AIM OF THE TASK>
Down to the last line, the material below should be reproduced exactly.
[[ EXTRACTED MATERIAL, beginning ]]
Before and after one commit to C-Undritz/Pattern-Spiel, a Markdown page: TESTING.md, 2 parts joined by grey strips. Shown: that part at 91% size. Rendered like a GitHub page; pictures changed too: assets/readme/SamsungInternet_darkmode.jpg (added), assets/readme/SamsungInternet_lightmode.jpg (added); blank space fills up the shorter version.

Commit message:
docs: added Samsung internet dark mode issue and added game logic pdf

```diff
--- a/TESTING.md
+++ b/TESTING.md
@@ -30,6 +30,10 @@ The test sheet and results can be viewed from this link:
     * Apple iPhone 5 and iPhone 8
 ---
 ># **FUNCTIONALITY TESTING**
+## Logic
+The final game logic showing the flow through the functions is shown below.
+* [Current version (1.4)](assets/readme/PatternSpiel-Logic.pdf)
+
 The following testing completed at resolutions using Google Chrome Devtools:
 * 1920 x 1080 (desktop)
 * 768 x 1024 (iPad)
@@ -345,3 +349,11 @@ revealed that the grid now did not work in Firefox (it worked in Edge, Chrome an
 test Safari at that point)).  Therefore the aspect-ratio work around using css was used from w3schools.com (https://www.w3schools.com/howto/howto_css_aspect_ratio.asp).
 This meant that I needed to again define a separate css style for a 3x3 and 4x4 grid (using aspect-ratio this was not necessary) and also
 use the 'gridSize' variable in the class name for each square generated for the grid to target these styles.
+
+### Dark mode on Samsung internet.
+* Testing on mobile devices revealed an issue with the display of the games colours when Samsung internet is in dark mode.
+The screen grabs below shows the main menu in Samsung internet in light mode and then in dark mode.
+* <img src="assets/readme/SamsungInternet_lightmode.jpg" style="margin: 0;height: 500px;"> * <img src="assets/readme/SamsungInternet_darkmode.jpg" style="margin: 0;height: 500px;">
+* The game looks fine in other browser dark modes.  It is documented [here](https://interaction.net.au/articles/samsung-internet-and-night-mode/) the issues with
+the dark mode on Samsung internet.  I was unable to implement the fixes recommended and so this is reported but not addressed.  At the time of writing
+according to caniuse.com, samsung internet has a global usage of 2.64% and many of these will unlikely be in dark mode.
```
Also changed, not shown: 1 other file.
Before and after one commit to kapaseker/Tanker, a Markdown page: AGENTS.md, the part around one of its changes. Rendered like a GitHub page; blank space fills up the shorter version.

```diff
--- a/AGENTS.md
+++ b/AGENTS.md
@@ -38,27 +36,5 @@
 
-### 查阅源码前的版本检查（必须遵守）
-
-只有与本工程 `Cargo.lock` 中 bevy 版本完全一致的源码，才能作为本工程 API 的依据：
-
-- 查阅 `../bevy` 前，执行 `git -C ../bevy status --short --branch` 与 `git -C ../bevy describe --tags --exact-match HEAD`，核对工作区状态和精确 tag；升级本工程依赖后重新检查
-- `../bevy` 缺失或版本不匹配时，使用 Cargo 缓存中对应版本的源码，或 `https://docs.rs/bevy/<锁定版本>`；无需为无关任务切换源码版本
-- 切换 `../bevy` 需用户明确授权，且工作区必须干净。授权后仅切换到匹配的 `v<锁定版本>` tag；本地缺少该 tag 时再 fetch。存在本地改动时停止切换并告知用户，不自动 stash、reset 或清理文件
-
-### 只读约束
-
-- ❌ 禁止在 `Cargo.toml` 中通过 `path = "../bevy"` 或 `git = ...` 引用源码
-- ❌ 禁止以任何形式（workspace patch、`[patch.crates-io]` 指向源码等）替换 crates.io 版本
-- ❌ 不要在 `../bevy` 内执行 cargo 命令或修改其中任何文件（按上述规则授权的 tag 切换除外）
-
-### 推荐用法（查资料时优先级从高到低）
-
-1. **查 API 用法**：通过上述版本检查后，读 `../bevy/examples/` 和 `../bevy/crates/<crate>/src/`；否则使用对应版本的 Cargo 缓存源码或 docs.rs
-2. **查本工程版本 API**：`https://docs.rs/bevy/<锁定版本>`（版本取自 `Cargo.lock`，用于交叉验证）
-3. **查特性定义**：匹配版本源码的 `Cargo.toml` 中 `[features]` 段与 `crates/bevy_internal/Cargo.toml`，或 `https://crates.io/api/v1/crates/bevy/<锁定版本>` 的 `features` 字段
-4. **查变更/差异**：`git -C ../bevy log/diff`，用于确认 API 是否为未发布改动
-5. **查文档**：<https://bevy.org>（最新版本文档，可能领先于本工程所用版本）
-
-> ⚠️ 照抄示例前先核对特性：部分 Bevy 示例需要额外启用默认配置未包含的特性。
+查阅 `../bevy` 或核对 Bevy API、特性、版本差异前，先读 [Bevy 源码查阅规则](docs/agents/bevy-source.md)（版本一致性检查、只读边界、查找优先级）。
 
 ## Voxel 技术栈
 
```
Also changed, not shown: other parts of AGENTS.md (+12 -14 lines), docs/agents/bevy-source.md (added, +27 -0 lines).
[[ EXTRACTED MATERIAL, end ]]
RESPONSE TO THE TASK>
Before and after one commit to C-Undritz/Pattern-Spiel, a Markdown page: TESTING.md, 2 parts joined by grey strips. Shown: that part at 91% size. Rendered like a GitHub page; pictures changed too: assets/readme/SamsungInternet_darkmode.jpg (added), assets/readme/SamsungInternet_lightmode.jpg (added); blank space fills up the shorter version.

Commit message:
docs: added Samsung internet dark mode issue and added game logic pdf

```diff
--- a/TESTING.md
+++ b/TESTING.md
@@ -30,6 +30,10 @@ The test sheet and results can be viewed from this link:
     * Apple iPhone 5 and iPhone 8
 ---
 ># **FUNCTIONALITY TESTING**
+## Logic
+The final game logic showing the flow through the functions is shown below.
+* [Current version (1.4)](assets/readme/PatternSpiel-Logic.pdf)
+
 The following testing completed at resolutions using Google Chrome Devtools:
 * 1920 x 1080 (desktop)
 * 768 x 1024 (iPad)
@@ -345,3 +349,11 @@ revealed that the grid now did not work in Firefox (it worked in Edge, Chrome an
 test Safari at that point)).  Therefore the aspect-ratio work around using css was used from w3schools.com (https://www.w3schools.com/howto/howto_css_aspect_ratio.asp).
 This meant that I needed to again define a separate css style for a 3x3 and 4x4 grid (using aspect-ratio this was not necessary) and also
 use the 'gridSize' variable in the class name for each square generated for the grid to target these styles.
+
+### Dark mode on Samsung internet.
+* Testing on mobile devices revealed an issue with the display of the games colours when Samsung internet is in dark mode.
+The screen grabs below shows the main menu in Samsung internet in light mode and then in dark mode.
+* <img src="assets/readme/SamsungInternet_lightmode.jpg" style="margin: 0;height: 500px;"> * <img src="assets/readme/SamsungInternet_darkmode.jpg" style="margin: 0;height: 500px;">
+* The game looks fine in other browser dark modes.  It is documented [here](https://interaction.net.au/articles/samsung-internet-and-night-mode/) the issues with
+the dark mode on Samsung internet.  I was unable to implement the fixes recommended and so this is reported but not addressed.  At the time of writing
+according to caniuse.com, samsung internet has a global usage of 2.64% and many of these will unlikely be in dark mode.
```
Also changed, not shown: 1 other file.
Before and after one commit to kapaseker/Tanker, a Markdown page: AGENTS.md, the part around one of its changes. Rendered like a GitHub page; blank space fills up the shorter version.

```diff
--- a/AGENTS.md
+++ b/AGENTS.md
@@ -38,27 +36,5 @@
 
-### 查阅源码前的版本检查（必须遵守）
-
-只有与本工程 `Cargo.lock` 中 bevy 版本完全一致的源码，才能作为本工程 API 的依据：
-
-- 查阅 `../bevy` 前，执行 `git -C ../bevy status --short --branch` 与 `git -C ../bevy describe --tags --exact-match HEAD`，核对工作区状态和精确 tag；升级本工程依赖后重新检查
-- `../bevy` 缺失或版本不匹配时，使用 Cargo 缓存中对应版本的源码，或 `https://docs.rs/bevy/<锁定版本>`；无需为无关任务切换源码版本
-- 切换 `../bevy` 需用户明确授权，且工作区必须干净。授权后仅切换到匹配的 `v<锁定版本>` tag；本地缺少该 tag 时再 fetch。存在本地改动时停止切换并告知用户，不自动 stash、reset 或清理文件
-
-### 只读约束
-
-- ❌ 禁止在 `Cargo.toml` 中通过 `path = "../bevy"` 或 `git = ...` 引用源码
-- ❌ 禁止以任何形式（workspace patch、`[patch.crates-io]` 指向源码等）替换 crates.io 版本
-- ❌ 不要在 `../bevy` 内执行 cargo 命令或修改其中任何文件（按上述规则授权的 tag 切换除外）
-
-### 推荐用法（查资料时优先级从高到低）
-
-1. **查 API 用法**：通过上述版本检查后，读 `../bevy/examples/` 和 `../bevy/crates/<crate>/src/`；否则使用对应版本的 Cargo 缓存源码或 docs.rs
-2. **查本工程版本 API**：`https://docs.rs/bevy/<锁定版本>`（版本取自 `Cargo.lock`，用于交叉验证）
-3. **查特性定义**：匹配版本源码的 `Cargo.toml` 中 `[features]` 段与 `crates/bevy_internal/Cargo.toml`，或 `https://crates.io/api/v1/crates/bevy/<锁定版本>` 的 `features` 字段
-4. **查变更/差异**：`git -C ../bevy log/diff`，用于确认 API 是否为未发布改动
-5. **查文档**：<https://bevy.org>（最新版本文档，可能领先于本工程所用版本）
-
-> ⚠️ 照抄示例前先核对特性：部分 Bevy 示例需要额外启用默认配置未包含的特性。
+查阅 `../bevy` 或核对 Bevy API、特性、版本差异前，先读 [Bevy 源码查阅规则](docs/agents/bevy-source.md)（版本一致性检查、只读边界、查找优先级）。
 
 ## Voxel 技术栈
 
```
Also changed, not shown: other parts of AGENTS.md (+12 -14 lines), docs/agents/bevy-source.md (added, +27 -0 lines).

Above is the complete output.